Research has shown that, in general, a healthy dog can abstain from food for five days before any noticeable health effects occur. They generally don't HAVE to eat every day. (Very small breeds are an exception...but unless there's really some medical problem present, missing a day of eating isn't a major catastrophe.) Always be sure fresh water is available. So start out by feeding a very high quality, complete and balanced dog food. Look on the ingredients list...MEAT should be the first item listed, not corn. You may also want to supplement with a vitamin/mineral/fatty acid product.
Be careful about over supplementing, too! Now record an accurate pre-diet weight. Reduce by one-third your pet’s total daily ration previously given. Include in this total all treats, snacks, or left-overs if you insist on continuing to provide these. Reweigh the pet in 2 weeks. (Remember if the pet begs for food, that's a good sign! But don’t give in.) If you find upon weighing your pet after two weeks that it has lost even a little weight, you’re on the right track; keep up this schedule! If no weight loss is evident, again reduce by one-third the amount being fed. Weigh the pet again in two weeks.
Depending upon the results either keep feeding this amount or reduce again by one-third the total amount being fed. If you persist a good outcome is certain. Many veterinarians believe you should not feed the "Reduced Calorie" or "Lite Diets" or "Senior Diets"! These diets have very restricted fat levels to reduce the calories but by necessity have increased the carbohydrate percentages. This increased carbohydrate stimulates additional Insulin secretion which tells the body to store unused calories as fat! There are a multitude of overweight dogs that have actually gained weight on those "Reduced Calorie" weight loss diets. Your dog needs a meat-based diet, high in protein (which isn't stored as fat) and fat and low in carbohydrate. Now... YOU have to adjust the quantity being fed to achieve a state where the dog takes in fewer total calories than it is using for the day's energy requirements.

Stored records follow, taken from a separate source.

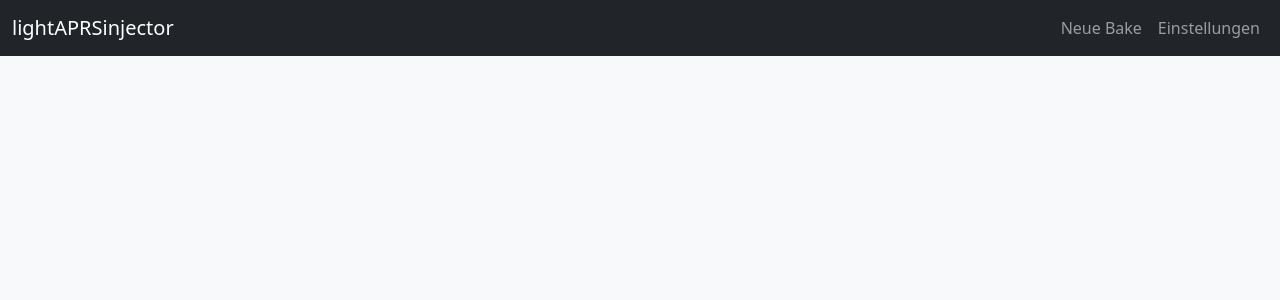
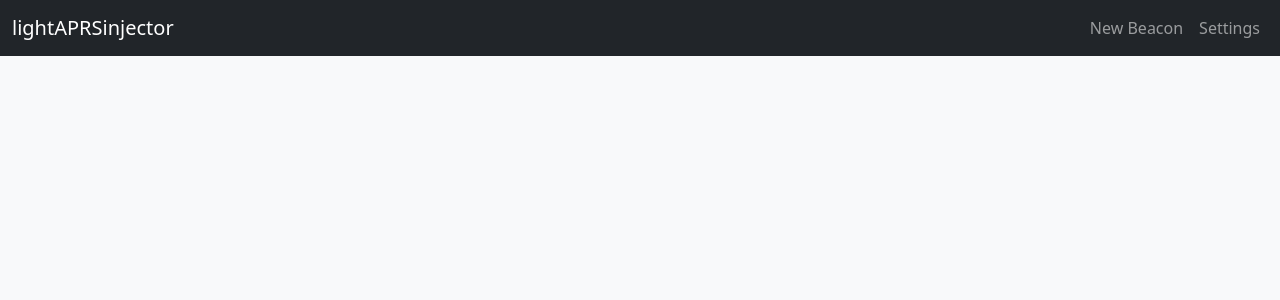
Before and after one commit to HochdruckHummer/lightAPRSinjector, a Flask app: template templates/layout.html in a window 1280 px wide. Shown: the top 300 px of the page. Run offline with Flask 3, Linux system fonts and the light colour scheme; the template is opened without the code that fills it, so the values that code supplies are empty.

Commit message:
Update navigation links to English labels

```diff
--- a/templates/layout.html
+++ b/templates/layout.html
@@ -11,8 +11,8 @@
       <a class="navbar-brand" href="/">lightAPRSinjector</a>
       <div class="collapse navbar-collapse">
         <ul class="navbar-nav ms-auto">
-          <li class="nav-item"><a class="nav-link" href="/new">Neue Bake</a></li>
-          <li class="nav-item"><a class="nav-link" href="/config">Einstellungen</a></li>
+          <li class="nav-item"><a class="nav-link" href="/new">New Beacon</a></li>
+          <li class="nav-item"><a class="nav-link" href="/config">Settings</a></li>
         </ul>
       </div>
     </div>
```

More than just a cosmetic issue, bad breath and yellow teeth can be a sign of serious disease in our pets, which may affect their kidneys, livers, and hearts. Oral disease is the most frequently diagnosed health problem for pets, and 80% of dogs and 70% of cats suffer from the disease by age 3, according to the American Veterinary Dental Society. In the latest AVMA Animal Tracks podcast, Dr. Jan Bellows, president of the American Veterinary Dental College and owner of All Pets Dental in Weston, Fla., talks about the importance of dental health for our pets. Listen to the podcast.